Reflection is also really helpful when preparing for job applications and interviews. Employers are often keen to understand how you might deal with difficult situations or important targets – reflecting on your response to challenges can help to prepare for demonstrating this based on your experiences. By reflecting on the situations you have been in, you can identify where you’ve used your skills and strengths to navigate difficulty, feel more confident, and be better prepared to share this in an interview. 

Watch this video below for more reasons why people around York think about why you should reflect!

If you’re interested in reflection, or just want to practise it for the future, applying for York Award is a great way to have a go and get some feedback. In 2022/23 York Award will open for all final and penultimate year undergraduates during Spring Term, and for postgraduates in July. Most students typically apply towards the end of their time at York. Through guided questions, York Award can support you to reflect on your university experiences and practise how you would communicate your achievements to future employers.

“The York Award is a great opportunity to reflect back on what you’ve done and think about your future opportunities. York Award makes you really delve into what you’ve achieved at York and how that contributes to your future career options. It boosted my confidence, giving me clarity about my direction” – York Award recipient 2022 

How do I reflect?

Reflection goes beyond just a description of an event or situation. Simple description doesn’t pose any questions or offer any thoughts on what happened or why.

“It is not sufficient simply to have an experience in order to learn. Without reflecting upon this experience it may quickly be forgotten, or its learning potential lost. It is from the feelings and thoughts emerging from this reflection that generalisations or concepts can be generated. And it is generalisations that allow new situations to be tackled effectively. ”- (Gibbs, 1988) 

To reflect on an activity or experience you need to ‘stand back from the event’, ask questions about what happened and offer your thoughts, answers and conclusions. A reflective approach is useful as it will help you to analyse your behaviour (how you approached the task), consider the positives and also the areas to address for improvement in the future.

Many different models and approaches have been suggested for reflection. One approach that can help you structure your reflection is the Gibbs model: 

We provide a variety of reflective tools for employability on the Reflective practice: employability Skills Guide. These resources are aimed at everyone, but will be particularly useful for students who want to do some or all of the following:

  • capture their transferable skill learning from work experience, extra curricular activities and academic course content
  • prepare for a job or further study application
  • apply for the York Award 

“Not choice, but habit rules the unreflecting herd” – William Wordsworth

We can all sometimes get stuck in the same routines, with habits and patterns of behaviour that keep us there.
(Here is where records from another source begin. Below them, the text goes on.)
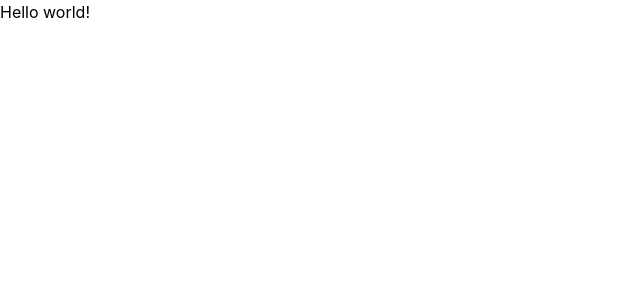
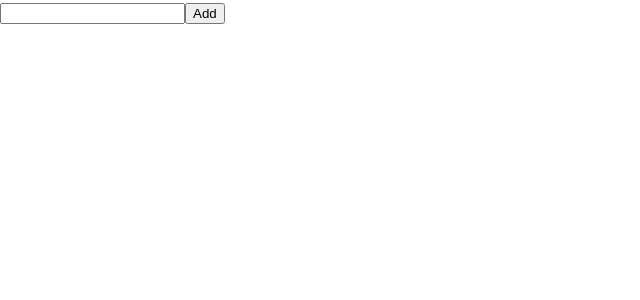
Before and after one commit to soloVlad/todo, a React (Vite) app: page / in a window 1280 px wide. Shown: the top 300 px of the page, without its empty margins (0-640 px from the left). Built offline with nearby package versions, Linux system fonts and the light colour scheme.

Commit message:
feat: add task creation component

```diff
--- a/src/App.tsx
+++ b/src/App.tsx
@@ -1,7 +1,19 @@
+import { useState } from "react"
+
+import { Creator } from "./components"
+
 const App = () => {
+  const [tasks, setTasks] = useState<string[]>([]);
+
+  const addTask = (task: string) => {
+    setTasks(prevTasks => [...prevTasks, task]);
+  }
+
+  console.log(tasks);
+
   return (
     <div>
-      Hello world!
+      <Creator addTask={addTask} />
     </div>
   )
 }
--- /dev/null
+++ b/src/components/Creator/index.tsx
@@ -0,0 +1,37 @@
+import { FC, useState } from "react";
+
+type CreatorProps = {
+  addTask: (task: string) => void
+}
+
+const Creator: FC<CreatorProps> = ({ addTask }) => {
+  const [task, setTask] = useState('');
+
+  const handleAddClick = (event: React.MouseEvent<HTMLButtonElement>) => {
+    event.preventDefault();
+
+    addTask(task);
+    clearInput();
+  }
+
+  const handleInputTask = (event: React.ChangeEvent<HTMLInputElement>) => {
+    setTask(event.target.value);
+  }
+
+  const clearInput = () => {
+    setTask('');
+  }
+
+  return (
+    <div>
+      <input
+        value={task}
+        onChange={handleInputTask}
+      />
+
+      <button onClick={handleAddClick}>Add</button>
+    </div>
+  )
+}
+
+export default Creator;
--- /dev/null
+++ b/src/components/index.ts
@@ -0,0 +1 @@
+export { default as Creator } from './Creator';
```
Being able to pause, and think critically about our habits what they might be telling us can help us to move through difficulty and find a new direction. 

Learning how to capture, reflect on and evidence your experiences and skills will support you in your ongoing development, prepare you for future applications for employment or further study and help you manage your career over your entire working life. With practice, we can form a healthy habit of reflection, and learn to incorporate this into our routines and work practice for the long term. 

Our ability to learn from our mistakes, cultivate a growth mindset and persevere through adversity is often what will help to set us up for success and set us apart from competition when we’re looking to secure that dream role. 

York Award is 25 this year – be part of the celebration and apply for York Award in 2022/23! Explore the Reflective practice: employability Skills Guide and start preparing for York Award today.